▶ [What you need to do]
Copy the data below exactly, omitting any picture it contains.

Start of Block

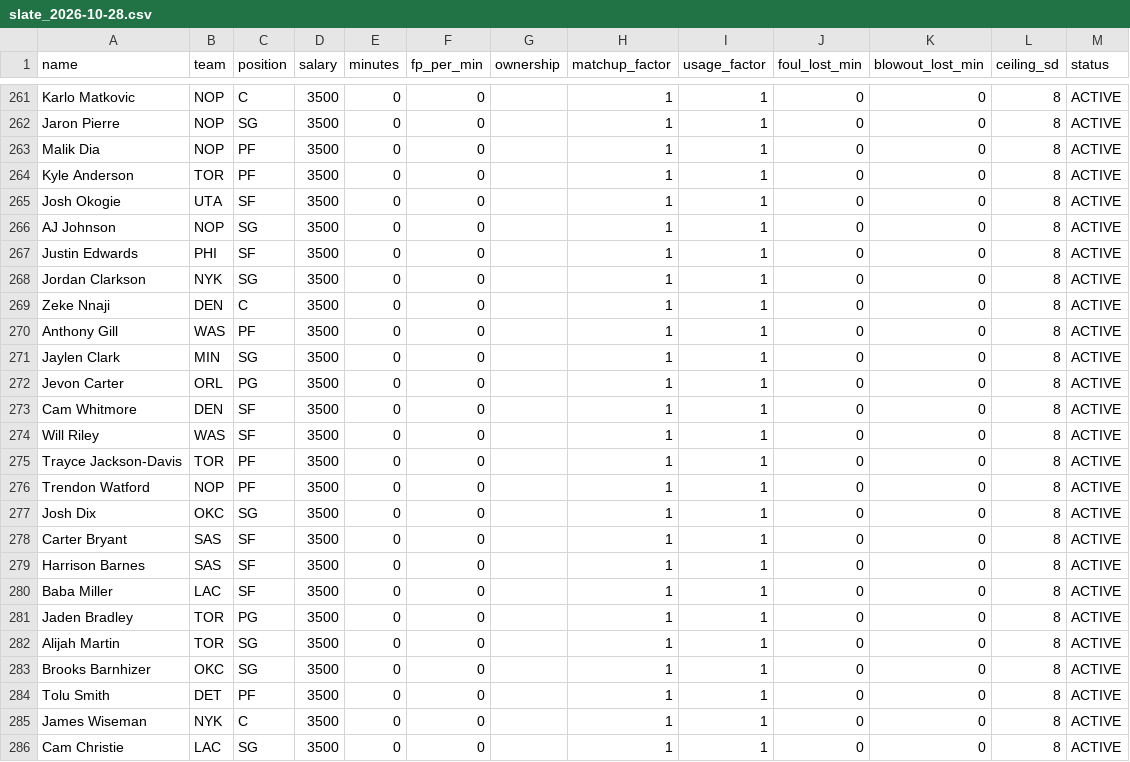
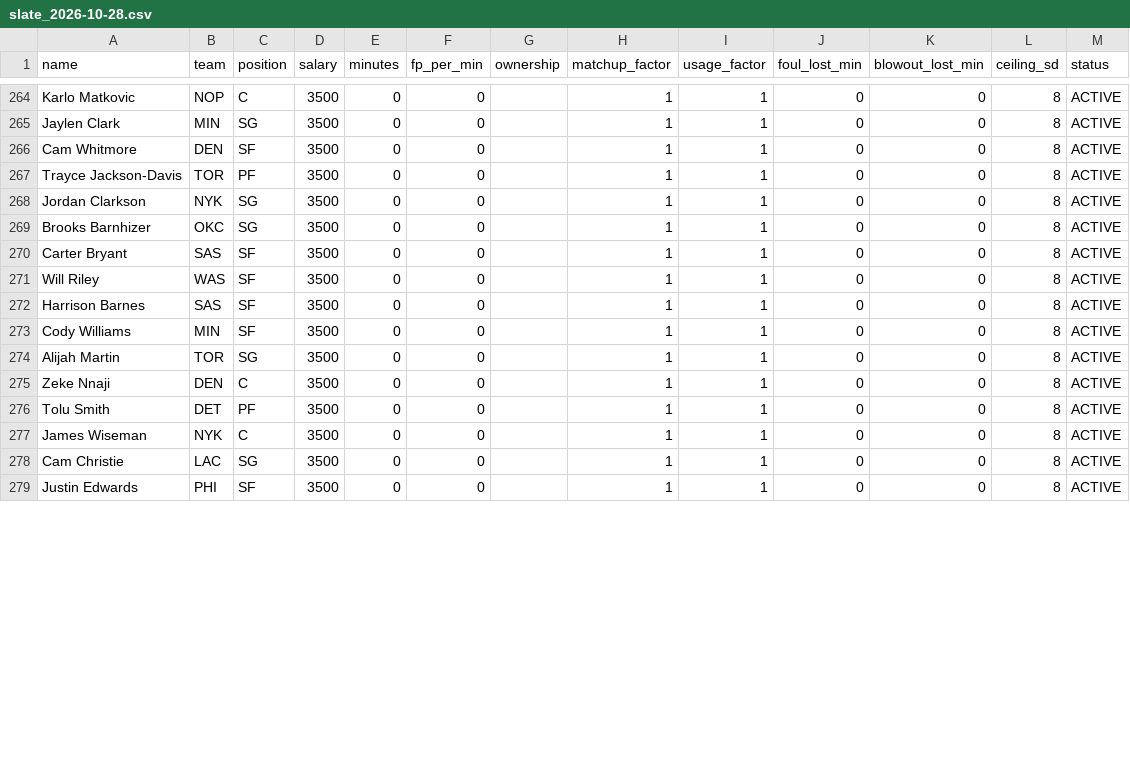
Before and after one commit to slxsh17/NBA-Edge, a CSV file: data/slate_2026-10-28.csv, drawn as a sheet; only a part is shown, gaps mark what is left out; removed rows and columns are numbered as before the commit, all else as after; the diff covers the shown part only; the diff names each change by its address in the sheet, - before the commit and + after, or states it on an @@ line.

```diff
--- a/data/slate_2026-10-28.csv
+++ b/data/slate_2026-10-28.csv
-A265 (name): Jaron Pierre
+A265 (name): Jaylen Clark
-B265 (team): NOP
+B265 (team): MIN
-A266 (name): Malik Dia
+A266 (name): Cam Whitmore
-B266 (team): NOP
+B266 (team): DEN
-C266 (position): PF
+C266 (position): SF
@@ row 264 moved to row 261: Kyle Anderson @@
@@ row 265 moved to row 263: Josh Okogie @@
-A267 (name): AJ Johnson
+A267 (name): Trayce Jackson-Davis
-B267 (team): NOP
+B267 (team): TOR
-C267 (position): SG
+C267 (position): PF
@@ row 283 moved to row 269: Brooks Barnhizer @@
@@ row 278 moved to row 270: Carter Bryant @@
@@ row 274 moved to row 271: Will Riley @@
@@ row 279 moved to row 272: Harrison Barnes @@
+row 273: Cody Williams | MIN | SF | 3500 | 0 | 0 |  | 1 | 1 | 0 | 0 | 8 | ACTIVE
@@ row 282 moved to row 274: Alijah Martin @@
-row 270: Anthony Gill | WAS | PF | 3500 | 0 | 0 |  | 1 | 1 | 0 | 0 | 8 | ACTIVE
-row 271: Jaylen Clark | MIN | SG | 3500 | 0 | 0 |  | 1 | 1 | 0 | 0 | 8 | ACTIVE
@@ row 272 moved to row 260: Jevon Carter @@
-row 273: Cam Whitmore | DEN | SF | 3500 | 0 | 0 |  | 1 | 1 | 0 | 0 | 8 | ACTIVE
-row 275: Trayce Jackson-Davis | TOR | PF | 3500 | 0 | 0 |  | 1 | 1 | 0 | 0 | 8 | ACTIVE
-row 276: Trendon Watford | NOP | PF | 3500 | 0 | 0 |  | 1 | 1 | 0 | 0 | 8 | ACTIVE
@@ row 277 moved to row 258: Josh Dix @@
@@ row 280 moved to row 262: Baba Miller @@
@@ row 281 moved to row 280: Jaden Bradley @@
@@ row 267 moved to row 279: Justin Edwards @@
```
Also changed, not shown: 2 removed rows and 58 moved rows elsewhere in this file, 10 other files.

End of Block

▶ [Task result]
Before and after one commit to slxsh17/NBA-Edge, a CSV file: data/slate_2026-10-28.csv, drawn as a sheet; only a part is shown, gaps mark what is left out; removed rows and columns are numbered as before the commit, all else as after; the diff covers the shown part only; the diff names each change by its address in the sheet, - before the commit and + after, or states it on an @@ line.

```diff
--- a/data/slate_2026-10-28.csv
+++ b/data/slate_2026-10-28.csv
-A265 (name): Jaron Pierre
+A265 (name): Jaylen Clark
-B265 (team): NOP
+B265 (team): MIN
-A266 (name): Malik Dia
+A266 (name): Cam Whitmore
-B266 (team): NOP
+B266 (team): DEN
-C266 (position): PF
+C266 (position): SF
@@ row 264 moved to row 261: Kyle Anderson @@
@@ row 265 moved to row 263: Josh Okogie @@
-A267 (name): AJ Johnson
+A267 (name): Trayce Jackson-Davis
-B267 (team): NOP
+B267 (team): TOR
-C267 (position): SG
+C267 (position): PF
@@ row 283 moved to row 269: Brooks Barnhizer @@
@@ row 278 moved to row 270: Carter Bryant @@
@@ row 274 moved to row 271: Will Riley @@
@@ row 279 moved to row 272: Harrison Barnes @@
+row 273: Cody Williams | MIN | SF | 3500 | 0 | 0 |  | 1 | 1 | 0 | 0 | 8 | ACTIVE
@@ row 282 moved to row 274: Alijah Martin @@
-row 270: Anthony Gill | WAS | PF | 3500 | 0 | 0 |  | 1 | 1 | 0 | 0 | 8 | ACTIVE
-row 271: Jaylen Clark | MIN | SG | 3500 | 0 | 0 |  | 1 | 1 | 0 | 0 | 8 | ACTIVE
@@ row 272 moved to row 260: Jevon Carter @@
-row 273: Cam Whitmore | DEN | SF | 3500 | 0 | 0 |  | 1 | 1 | 0 | 0 | 8 | ACTIVE
-row 275: Trayce Jackson-Davis | TOR | PF | 3500 | 0 | 0 |  | 1 | 1 | 0 | 0 | 8 | ACTIVE
-row 276: Trendon Watford | NOP | PF | 3500 | 0 | 0 |  | 1 | 1 | 0 | 0 | 8 | ACTIVE
@@ row 277 moved to row 258: Josh Dix @@
@@ row 280 moved to row 262: Baba Miller @@
@@ row 281 moved to row 280: Jaden Bradley @@
@@ row 267 moved to row 279: Justin Edwards @@
```
Also changed, not shown: 2 removed rows and 58 moved rows elsewhere in this file, 10 other files.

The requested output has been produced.